DegrawSt (author)Mepod 2017-10-06

Yes, 100g load cells are usually wired the same way. It should work without any changes.

DavidG809 (author)2017-10-02

Good instruction
Question can this load cell only be used to measure downward force (as bath scale) what type do I need for a pull scale as used in a fish or supermarket hanging scale? I’ve never seen one used in that orientation

Thanks

DegrawSt (author)DavidG8092017-10-03

This type of load cell should only be used to measure force in the direction of the arrow on the front, but you could definitely flip it over to measure a pulling force. This would only really be good for a permanently mounted scale since the force is on a cantilever.

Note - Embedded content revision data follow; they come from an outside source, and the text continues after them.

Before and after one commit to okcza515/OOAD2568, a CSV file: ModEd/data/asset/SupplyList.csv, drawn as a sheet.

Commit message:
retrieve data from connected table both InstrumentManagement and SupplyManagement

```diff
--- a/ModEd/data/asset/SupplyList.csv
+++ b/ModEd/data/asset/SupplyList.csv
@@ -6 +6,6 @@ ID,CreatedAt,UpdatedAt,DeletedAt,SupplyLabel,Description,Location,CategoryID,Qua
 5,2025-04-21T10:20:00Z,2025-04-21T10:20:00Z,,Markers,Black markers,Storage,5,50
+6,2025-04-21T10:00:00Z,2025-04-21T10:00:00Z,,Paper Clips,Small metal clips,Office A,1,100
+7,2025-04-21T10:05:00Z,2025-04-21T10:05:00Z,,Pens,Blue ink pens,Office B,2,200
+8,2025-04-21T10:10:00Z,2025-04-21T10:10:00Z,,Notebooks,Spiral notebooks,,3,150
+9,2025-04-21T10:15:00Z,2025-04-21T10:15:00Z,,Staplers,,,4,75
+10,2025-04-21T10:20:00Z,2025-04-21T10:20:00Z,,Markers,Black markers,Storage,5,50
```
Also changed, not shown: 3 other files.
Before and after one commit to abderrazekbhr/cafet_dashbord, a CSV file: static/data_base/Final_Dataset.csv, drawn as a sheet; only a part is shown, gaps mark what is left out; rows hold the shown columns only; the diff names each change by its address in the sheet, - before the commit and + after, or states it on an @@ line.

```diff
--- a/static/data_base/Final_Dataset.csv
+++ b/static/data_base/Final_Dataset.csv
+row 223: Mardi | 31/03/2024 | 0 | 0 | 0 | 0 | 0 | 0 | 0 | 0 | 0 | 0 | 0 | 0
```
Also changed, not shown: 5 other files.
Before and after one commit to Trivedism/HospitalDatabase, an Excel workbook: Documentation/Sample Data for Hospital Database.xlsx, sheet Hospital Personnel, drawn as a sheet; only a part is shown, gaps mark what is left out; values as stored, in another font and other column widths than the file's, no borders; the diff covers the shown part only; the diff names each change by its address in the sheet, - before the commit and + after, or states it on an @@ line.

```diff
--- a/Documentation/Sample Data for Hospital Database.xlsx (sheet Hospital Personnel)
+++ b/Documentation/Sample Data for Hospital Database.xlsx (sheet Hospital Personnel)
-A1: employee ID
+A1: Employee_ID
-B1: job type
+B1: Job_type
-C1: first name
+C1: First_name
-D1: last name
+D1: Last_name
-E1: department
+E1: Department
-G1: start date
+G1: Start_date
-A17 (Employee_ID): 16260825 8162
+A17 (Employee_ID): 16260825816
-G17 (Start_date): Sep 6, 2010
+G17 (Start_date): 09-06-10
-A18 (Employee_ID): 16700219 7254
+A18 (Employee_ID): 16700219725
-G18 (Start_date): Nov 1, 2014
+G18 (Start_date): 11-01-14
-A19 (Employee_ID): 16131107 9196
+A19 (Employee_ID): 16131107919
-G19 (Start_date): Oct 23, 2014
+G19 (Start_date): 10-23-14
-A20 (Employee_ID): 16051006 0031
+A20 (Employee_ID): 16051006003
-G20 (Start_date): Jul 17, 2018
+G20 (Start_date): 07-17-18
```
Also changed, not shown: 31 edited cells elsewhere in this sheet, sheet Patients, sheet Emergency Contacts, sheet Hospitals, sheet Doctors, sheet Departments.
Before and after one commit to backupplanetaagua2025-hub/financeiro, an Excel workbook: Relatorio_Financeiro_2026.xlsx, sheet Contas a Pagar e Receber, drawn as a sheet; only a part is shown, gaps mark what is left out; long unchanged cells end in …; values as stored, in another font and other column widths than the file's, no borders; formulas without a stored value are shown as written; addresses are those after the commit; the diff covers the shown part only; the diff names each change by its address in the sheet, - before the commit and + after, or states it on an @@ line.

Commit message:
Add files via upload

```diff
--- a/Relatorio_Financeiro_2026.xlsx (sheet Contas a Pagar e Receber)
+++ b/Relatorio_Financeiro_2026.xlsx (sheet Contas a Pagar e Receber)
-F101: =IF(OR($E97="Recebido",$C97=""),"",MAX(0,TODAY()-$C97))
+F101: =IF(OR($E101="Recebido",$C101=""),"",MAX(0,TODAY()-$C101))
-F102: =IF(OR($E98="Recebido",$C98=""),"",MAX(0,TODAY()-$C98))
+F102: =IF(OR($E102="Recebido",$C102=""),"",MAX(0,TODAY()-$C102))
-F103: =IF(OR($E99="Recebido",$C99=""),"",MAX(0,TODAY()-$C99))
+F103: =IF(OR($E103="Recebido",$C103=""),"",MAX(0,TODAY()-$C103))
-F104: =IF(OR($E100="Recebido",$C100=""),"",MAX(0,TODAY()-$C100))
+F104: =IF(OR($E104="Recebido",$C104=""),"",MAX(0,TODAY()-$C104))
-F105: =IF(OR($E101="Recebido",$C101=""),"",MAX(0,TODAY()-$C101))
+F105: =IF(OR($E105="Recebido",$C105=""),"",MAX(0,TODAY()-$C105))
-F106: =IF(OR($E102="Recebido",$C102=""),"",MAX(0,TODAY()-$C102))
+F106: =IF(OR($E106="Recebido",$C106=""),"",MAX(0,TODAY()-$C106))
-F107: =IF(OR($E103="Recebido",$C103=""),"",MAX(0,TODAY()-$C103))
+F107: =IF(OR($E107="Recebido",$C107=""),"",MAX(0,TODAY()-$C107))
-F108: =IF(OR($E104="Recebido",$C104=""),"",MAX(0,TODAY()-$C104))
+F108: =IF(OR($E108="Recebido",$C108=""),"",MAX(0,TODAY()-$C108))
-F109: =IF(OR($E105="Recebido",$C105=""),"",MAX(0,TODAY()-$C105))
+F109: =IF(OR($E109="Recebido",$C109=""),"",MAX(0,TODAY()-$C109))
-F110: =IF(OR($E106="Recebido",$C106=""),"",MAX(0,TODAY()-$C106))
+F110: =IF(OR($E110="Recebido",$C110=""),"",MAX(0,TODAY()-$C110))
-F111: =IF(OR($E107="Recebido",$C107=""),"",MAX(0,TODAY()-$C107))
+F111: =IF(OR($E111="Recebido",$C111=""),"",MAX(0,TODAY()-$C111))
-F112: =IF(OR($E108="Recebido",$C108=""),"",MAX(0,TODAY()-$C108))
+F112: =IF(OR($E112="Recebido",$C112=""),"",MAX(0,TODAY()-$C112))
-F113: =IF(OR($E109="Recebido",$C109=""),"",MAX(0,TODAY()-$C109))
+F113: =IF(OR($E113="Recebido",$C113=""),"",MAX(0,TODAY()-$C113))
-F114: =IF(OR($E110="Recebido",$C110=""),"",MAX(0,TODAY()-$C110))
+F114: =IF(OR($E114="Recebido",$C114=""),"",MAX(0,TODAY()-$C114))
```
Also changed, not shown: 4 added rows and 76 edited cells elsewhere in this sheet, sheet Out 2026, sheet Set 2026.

If you want to measure pulling force with a handheld device, you could follow most of the instructions but use "S type" load cell (https://www.aliexpress.com/item/YZC-516C-S-type-weighing-sensor-100kg-200kg-300kg-500kg-2000kg-1-Ton-2-Ton-pull/32768086816.html), this would be very accurate. You could also buy a cheap digital luggage scale and remove the load cell

DavidG809 (author)DegrawSt2017-10-03

Thank you! This points me towards the right direction.